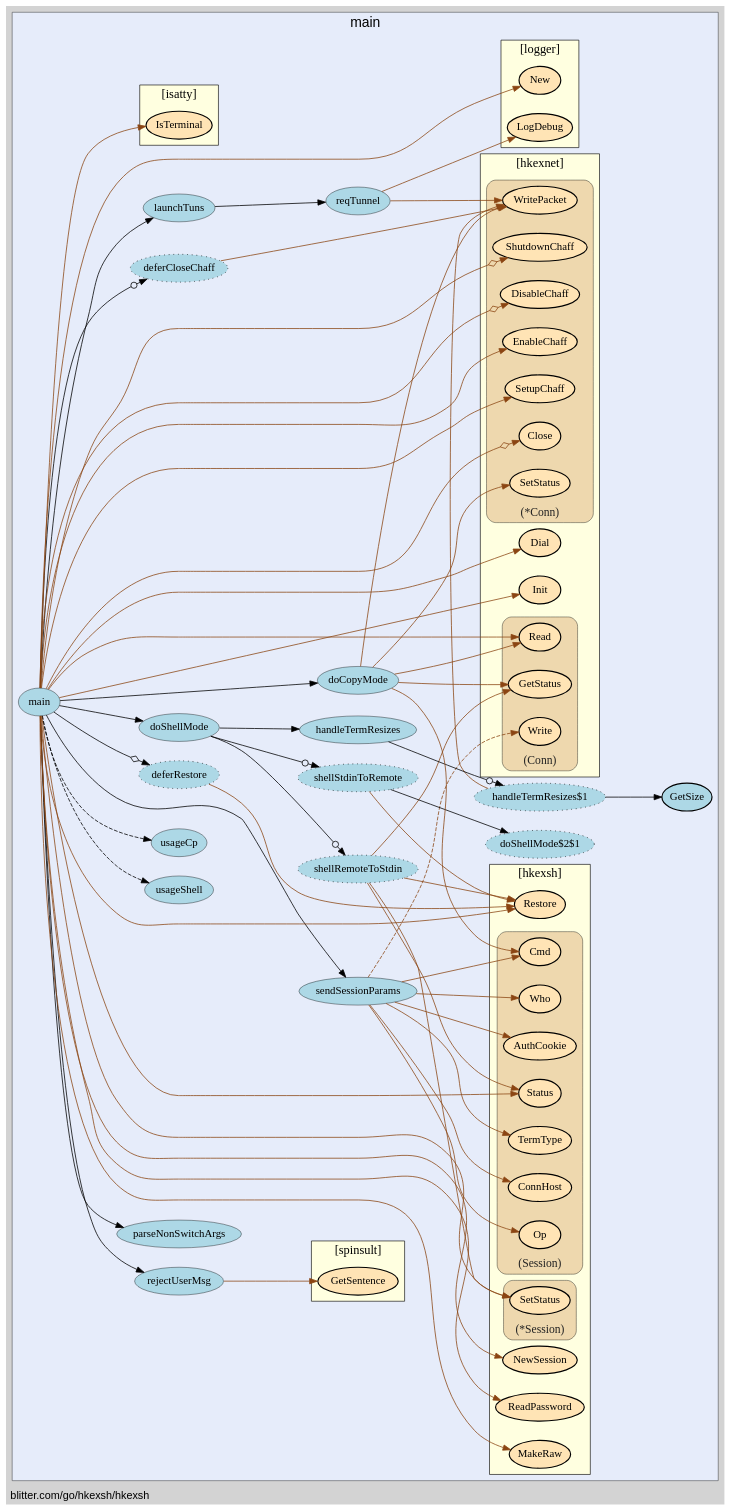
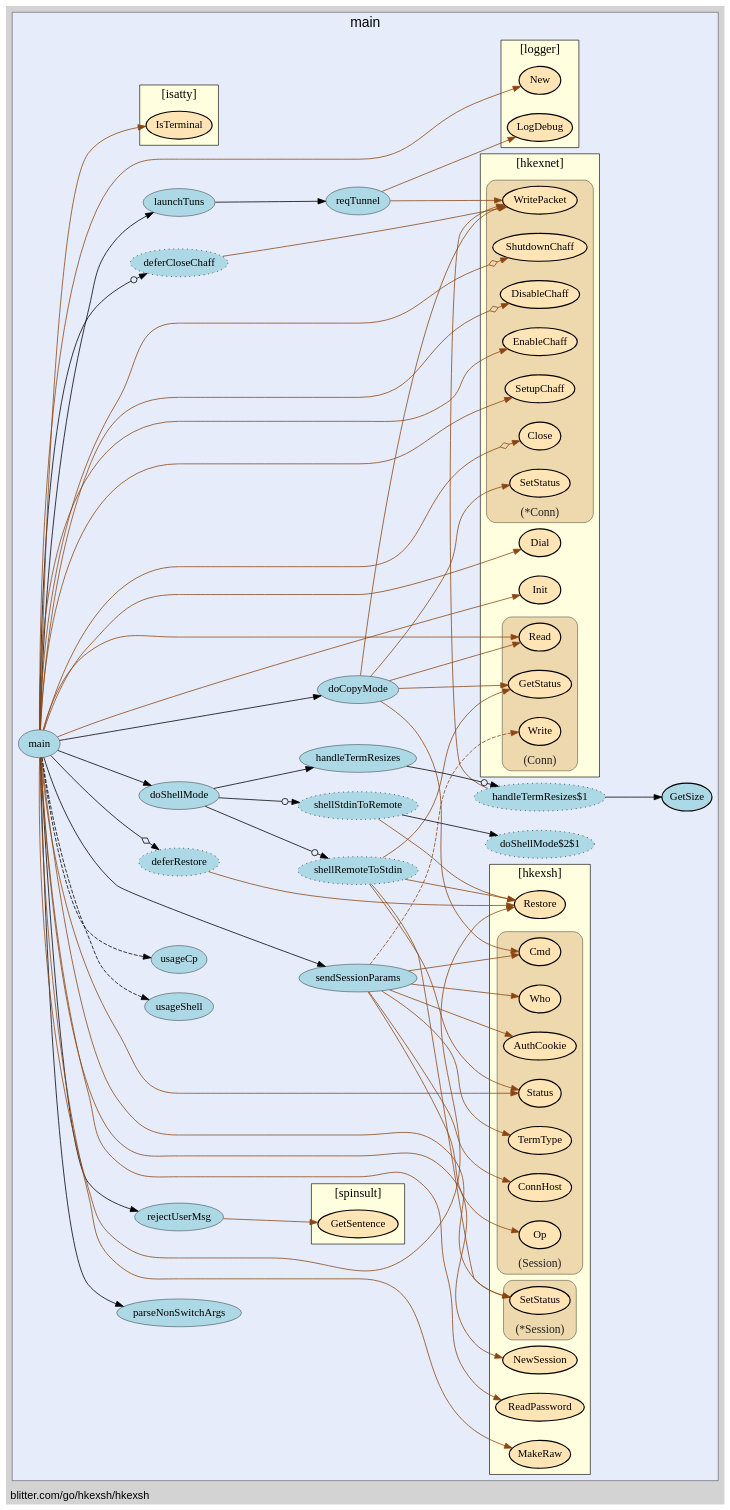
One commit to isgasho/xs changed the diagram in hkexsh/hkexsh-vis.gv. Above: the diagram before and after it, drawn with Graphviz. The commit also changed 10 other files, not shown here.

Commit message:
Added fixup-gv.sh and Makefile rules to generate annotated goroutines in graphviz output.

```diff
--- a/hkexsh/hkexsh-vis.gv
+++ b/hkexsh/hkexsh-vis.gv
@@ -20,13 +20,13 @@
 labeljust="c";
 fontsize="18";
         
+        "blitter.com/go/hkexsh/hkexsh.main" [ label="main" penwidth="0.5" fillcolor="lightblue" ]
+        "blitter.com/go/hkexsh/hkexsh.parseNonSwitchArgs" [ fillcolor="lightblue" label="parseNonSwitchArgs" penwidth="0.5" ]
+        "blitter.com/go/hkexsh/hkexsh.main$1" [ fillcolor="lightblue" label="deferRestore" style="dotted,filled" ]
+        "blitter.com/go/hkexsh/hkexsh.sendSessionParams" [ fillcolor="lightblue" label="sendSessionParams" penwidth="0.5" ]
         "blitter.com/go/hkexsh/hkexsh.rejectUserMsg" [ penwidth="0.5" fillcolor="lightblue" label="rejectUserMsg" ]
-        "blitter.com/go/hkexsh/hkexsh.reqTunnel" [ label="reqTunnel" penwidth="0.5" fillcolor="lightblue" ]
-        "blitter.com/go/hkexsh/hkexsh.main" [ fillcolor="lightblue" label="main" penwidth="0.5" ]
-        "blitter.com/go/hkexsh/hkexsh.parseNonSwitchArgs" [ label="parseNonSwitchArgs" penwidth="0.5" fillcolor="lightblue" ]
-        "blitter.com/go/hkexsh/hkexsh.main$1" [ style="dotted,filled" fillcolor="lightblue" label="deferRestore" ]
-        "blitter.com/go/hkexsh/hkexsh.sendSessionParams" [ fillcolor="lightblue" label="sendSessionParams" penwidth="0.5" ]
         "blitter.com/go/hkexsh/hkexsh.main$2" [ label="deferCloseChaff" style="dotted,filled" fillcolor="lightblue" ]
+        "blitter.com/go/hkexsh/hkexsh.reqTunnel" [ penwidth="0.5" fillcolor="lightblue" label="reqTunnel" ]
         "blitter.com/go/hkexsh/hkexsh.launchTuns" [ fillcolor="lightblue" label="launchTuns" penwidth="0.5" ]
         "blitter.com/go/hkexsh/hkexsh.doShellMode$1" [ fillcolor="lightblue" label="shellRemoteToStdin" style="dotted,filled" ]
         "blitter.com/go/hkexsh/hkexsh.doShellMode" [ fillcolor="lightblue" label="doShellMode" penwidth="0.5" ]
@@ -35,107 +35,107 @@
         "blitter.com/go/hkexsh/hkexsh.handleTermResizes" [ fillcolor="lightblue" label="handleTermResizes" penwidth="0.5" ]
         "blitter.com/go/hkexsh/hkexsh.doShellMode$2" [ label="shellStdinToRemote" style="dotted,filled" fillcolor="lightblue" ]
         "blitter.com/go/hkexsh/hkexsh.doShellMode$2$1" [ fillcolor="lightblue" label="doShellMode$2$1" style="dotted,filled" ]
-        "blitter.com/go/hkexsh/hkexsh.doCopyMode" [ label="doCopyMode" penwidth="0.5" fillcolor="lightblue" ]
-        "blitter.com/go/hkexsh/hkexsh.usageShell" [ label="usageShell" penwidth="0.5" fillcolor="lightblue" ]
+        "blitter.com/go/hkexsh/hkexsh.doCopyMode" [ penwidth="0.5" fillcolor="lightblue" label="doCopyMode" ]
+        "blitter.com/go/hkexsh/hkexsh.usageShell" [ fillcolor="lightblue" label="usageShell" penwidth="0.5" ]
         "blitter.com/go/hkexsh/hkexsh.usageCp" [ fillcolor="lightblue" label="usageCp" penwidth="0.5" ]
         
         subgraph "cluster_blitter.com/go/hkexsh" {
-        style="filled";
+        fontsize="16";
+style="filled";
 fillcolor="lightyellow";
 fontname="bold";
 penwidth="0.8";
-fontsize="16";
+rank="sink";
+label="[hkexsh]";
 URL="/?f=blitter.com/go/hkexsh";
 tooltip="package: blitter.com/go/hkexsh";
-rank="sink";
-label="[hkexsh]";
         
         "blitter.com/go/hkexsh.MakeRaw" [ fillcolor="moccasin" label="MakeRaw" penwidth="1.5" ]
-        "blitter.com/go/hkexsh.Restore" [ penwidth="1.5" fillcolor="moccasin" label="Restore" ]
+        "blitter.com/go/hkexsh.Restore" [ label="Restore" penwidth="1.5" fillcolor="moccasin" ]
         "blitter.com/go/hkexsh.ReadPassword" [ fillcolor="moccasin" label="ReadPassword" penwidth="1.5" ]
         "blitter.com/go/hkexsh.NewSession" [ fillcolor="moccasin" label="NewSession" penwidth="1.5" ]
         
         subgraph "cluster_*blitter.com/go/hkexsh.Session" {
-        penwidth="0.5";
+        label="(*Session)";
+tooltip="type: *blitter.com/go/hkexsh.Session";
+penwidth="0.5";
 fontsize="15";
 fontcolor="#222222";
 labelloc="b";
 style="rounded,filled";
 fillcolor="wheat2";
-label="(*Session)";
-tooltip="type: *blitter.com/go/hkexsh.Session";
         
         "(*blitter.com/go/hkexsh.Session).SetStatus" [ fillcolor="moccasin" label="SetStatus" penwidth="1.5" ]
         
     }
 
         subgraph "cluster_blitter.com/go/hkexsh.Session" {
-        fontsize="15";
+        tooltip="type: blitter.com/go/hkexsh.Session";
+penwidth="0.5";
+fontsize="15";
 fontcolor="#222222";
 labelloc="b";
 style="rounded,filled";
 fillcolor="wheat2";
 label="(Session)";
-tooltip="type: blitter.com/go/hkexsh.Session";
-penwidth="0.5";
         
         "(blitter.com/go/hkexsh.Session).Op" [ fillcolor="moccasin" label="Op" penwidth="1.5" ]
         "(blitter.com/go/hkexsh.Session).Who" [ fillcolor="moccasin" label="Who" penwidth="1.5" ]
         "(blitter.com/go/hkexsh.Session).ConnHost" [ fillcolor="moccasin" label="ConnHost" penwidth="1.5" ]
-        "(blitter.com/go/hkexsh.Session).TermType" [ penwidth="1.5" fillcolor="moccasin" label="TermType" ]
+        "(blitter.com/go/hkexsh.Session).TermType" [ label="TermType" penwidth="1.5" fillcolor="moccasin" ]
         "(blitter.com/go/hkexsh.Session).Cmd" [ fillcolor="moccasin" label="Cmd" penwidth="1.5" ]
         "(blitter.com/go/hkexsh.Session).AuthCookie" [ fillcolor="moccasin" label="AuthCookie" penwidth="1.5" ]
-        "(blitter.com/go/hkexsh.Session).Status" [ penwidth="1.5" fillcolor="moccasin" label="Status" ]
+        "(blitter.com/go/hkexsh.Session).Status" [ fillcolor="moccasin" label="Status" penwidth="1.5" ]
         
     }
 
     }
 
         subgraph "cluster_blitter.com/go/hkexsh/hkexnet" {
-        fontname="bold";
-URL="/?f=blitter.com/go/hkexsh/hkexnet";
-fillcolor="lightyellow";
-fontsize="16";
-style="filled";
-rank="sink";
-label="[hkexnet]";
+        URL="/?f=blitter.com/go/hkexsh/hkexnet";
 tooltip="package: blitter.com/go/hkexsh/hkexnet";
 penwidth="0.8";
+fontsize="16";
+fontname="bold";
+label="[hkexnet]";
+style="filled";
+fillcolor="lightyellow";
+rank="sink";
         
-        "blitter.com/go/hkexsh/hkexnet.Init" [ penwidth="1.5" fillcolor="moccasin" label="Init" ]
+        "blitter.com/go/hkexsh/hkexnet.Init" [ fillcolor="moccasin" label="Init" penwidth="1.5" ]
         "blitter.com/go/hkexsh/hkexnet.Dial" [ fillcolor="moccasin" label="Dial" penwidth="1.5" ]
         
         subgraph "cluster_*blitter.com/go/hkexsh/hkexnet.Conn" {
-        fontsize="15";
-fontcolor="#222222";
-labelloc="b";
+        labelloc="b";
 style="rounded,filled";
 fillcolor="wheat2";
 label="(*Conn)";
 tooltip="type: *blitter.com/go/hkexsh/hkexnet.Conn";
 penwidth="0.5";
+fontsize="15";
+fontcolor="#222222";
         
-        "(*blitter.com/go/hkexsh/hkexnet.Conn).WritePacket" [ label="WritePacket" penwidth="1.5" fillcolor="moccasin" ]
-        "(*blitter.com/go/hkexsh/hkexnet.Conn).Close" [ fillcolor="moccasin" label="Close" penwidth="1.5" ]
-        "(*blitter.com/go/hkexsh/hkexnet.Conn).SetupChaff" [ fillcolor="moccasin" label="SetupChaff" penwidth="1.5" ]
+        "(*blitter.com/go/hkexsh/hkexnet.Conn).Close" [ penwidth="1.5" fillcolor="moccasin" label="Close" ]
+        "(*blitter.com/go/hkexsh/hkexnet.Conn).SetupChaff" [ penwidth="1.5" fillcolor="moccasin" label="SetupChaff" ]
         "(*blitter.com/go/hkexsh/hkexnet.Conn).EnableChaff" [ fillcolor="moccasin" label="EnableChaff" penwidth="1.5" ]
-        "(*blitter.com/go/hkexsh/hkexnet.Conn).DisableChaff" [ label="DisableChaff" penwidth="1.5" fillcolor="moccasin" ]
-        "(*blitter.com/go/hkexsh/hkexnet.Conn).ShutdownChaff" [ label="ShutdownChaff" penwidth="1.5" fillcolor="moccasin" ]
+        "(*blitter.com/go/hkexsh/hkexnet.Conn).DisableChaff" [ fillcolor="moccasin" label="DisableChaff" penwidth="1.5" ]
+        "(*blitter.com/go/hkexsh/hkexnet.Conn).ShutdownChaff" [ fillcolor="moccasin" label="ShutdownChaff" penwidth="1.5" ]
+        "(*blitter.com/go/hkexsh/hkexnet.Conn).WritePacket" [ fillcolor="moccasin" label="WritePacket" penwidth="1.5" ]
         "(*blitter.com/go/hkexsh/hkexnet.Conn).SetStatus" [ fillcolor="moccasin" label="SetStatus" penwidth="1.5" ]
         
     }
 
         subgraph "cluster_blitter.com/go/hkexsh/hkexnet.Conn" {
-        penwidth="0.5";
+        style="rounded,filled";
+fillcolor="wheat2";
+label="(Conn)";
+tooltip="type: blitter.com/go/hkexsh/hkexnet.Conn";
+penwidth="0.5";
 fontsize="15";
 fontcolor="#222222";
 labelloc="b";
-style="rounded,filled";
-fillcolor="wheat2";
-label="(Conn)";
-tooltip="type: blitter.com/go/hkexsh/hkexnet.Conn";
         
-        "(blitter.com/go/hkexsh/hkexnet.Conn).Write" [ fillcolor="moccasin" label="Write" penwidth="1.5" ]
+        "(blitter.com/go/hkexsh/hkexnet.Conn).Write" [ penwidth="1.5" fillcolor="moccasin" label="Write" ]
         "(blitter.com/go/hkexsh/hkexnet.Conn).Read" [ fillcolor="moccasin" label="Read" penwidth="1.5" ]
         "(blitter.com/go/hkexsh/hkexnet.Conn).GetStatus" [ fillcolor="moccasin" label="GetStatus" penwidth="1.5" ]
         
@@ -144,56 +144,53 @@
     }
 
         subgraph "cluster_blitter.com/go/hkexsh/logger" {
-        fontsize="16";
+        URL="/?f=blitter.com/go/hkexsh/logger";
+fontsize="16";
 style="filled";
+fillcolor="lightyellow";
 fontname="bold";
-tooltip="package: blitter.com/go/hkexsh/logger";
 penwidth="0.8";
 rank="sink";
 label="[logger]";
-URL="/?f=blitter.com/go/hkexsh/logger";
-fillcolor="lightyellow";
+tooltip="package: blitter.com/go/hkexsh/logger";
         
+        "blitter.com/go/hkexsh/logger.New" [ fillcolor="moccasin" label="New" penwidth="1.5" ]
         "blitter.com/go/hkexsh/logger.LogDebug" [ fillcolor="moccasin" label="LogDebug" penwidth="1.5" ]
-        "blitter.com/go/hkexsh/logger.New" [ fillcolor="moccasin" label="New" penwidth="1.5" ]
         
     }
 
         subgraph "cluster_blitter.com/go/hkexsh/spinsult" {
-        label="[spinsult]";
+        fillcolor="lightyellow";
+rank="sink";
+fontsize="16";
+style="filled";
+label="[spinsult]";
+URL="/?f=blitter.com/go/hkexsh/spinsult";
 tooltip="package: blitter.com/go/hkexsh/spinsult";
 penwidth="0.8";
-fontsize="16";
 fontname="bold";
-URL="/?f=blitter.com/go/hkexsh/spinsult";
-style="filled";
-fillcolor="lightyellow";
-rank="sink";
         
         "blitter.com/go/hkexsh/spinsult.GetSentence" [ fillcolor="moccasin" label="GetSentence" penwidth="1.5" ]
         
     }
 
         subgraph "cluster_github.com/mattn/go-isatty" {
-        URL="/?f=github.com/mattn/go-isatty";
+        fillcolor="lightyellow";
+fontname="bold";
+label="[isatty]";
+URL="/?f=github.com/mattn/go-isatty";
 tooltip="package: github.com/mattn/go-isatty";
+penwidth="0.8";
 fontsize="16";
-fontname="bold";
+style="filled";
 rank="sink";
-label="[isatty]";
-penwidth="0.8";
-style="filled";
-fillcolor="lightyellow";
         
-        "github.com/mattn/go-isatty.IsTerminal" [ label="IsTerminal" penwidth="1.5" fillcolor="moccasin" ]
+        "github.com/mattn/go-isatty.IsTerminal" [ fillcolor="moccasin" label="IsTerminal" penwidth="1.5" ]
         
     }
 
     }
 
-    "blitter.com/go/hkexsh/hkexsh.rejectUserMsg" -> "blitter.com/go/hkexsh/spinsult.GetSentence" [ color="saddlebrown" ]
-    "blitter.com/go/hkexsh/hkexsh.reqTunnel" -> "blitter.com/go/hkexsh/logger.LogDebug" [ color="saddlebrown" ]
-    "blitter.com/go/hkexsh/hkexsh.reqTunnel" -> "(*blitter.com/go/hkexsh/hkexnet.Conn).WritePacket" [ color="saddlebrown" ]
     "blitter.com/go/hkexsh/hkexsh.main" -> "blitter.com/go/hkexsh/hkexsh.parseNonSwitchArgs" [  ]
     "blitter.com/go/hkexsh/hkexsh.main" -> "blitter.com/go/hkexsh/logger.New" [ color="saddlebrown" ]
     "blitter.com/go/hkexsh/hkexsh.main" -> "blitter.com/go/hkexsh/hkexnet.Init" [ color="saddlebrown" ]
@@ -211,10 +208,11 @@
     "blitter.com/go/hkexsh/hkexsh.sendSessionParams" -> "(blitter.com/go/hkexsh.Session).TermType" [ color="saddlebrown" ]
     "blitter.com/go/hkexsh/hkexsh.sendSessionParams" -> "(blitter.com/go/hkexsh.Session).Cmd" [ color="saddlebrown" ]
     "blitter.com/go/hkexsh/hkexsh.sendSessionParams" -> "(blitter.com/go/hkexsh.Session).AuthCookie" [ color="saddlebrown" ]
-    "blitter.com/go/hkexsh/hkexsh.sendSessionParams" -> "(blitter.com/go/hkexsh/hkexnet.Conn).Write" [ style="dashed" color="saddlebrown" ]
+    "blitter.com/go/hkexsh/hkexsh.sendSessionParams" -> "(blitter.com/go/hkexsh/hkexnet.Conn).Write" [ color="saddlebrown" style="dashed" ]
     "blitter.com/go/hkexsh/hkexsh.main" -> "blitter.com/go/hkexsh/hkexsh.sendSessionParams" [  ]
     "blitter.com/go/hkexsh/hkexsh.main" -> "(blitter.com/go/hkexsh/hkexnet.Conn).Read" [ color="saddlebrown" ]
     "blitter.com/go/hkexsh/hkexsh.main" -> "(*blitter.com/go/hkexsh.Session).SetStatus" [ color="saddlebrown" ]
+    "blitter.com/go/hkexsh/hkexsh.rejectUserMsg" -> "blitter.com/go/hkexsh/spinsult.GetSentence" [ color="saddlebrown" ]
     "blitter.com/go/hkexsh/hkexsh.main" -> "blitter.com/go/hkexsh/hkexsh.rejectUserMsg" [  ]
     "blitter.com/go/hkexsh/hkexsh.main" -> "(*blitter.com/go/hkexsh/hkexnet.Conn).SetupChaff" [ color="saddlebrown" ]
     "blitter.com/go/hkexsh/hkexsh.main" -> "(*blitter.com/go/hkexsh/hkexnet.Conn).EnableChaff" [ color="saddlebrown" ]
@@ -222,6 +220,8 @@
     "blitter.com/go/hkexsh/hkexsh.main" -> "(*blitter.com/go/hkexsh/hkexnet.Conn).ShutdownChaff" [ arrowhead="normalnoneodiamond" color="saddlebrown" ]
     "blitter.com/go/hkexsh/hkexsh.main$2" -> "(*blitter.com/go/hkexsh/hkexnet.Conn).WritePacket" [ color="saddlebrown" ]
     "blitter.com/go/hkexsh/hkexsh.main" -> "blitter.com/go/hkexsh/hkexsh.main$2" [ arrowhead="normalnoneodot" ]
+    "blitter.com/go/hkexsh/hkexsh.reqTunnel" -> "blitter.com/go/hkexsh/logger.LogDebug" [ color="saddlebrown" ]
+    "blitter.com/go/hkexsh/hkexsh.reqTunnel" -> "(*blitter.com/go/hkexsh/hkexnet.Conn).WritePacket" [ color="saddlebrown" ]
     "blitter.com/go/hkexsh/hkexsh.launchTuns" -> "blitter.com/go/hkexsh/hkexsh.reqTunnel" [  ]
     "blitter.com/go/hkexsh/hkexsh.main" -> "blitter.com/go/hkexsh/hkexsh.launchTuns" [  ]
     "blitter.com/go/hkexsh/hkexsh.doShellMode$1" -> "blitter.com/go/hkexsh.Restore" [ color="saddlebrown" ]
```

..........

Your assignment. Copy out all lines from the records where the word "arrowhead" appears.

Answer to this task.
     "blitter.com/go/hkexsh/hkexsh.main" -> "(*blitter.com/go/hkexsh/hkexnet.Conn).ShutdownChaff" [ arrowhead="normalnoneodiamond" color="saddlebrown" ]
     "blitter.com/go/hkexsh/hkexsh.main" -> "blitter.com/go/hkexsh/hkexsh.main$2" [ arrowhead="normalnoneodot" ]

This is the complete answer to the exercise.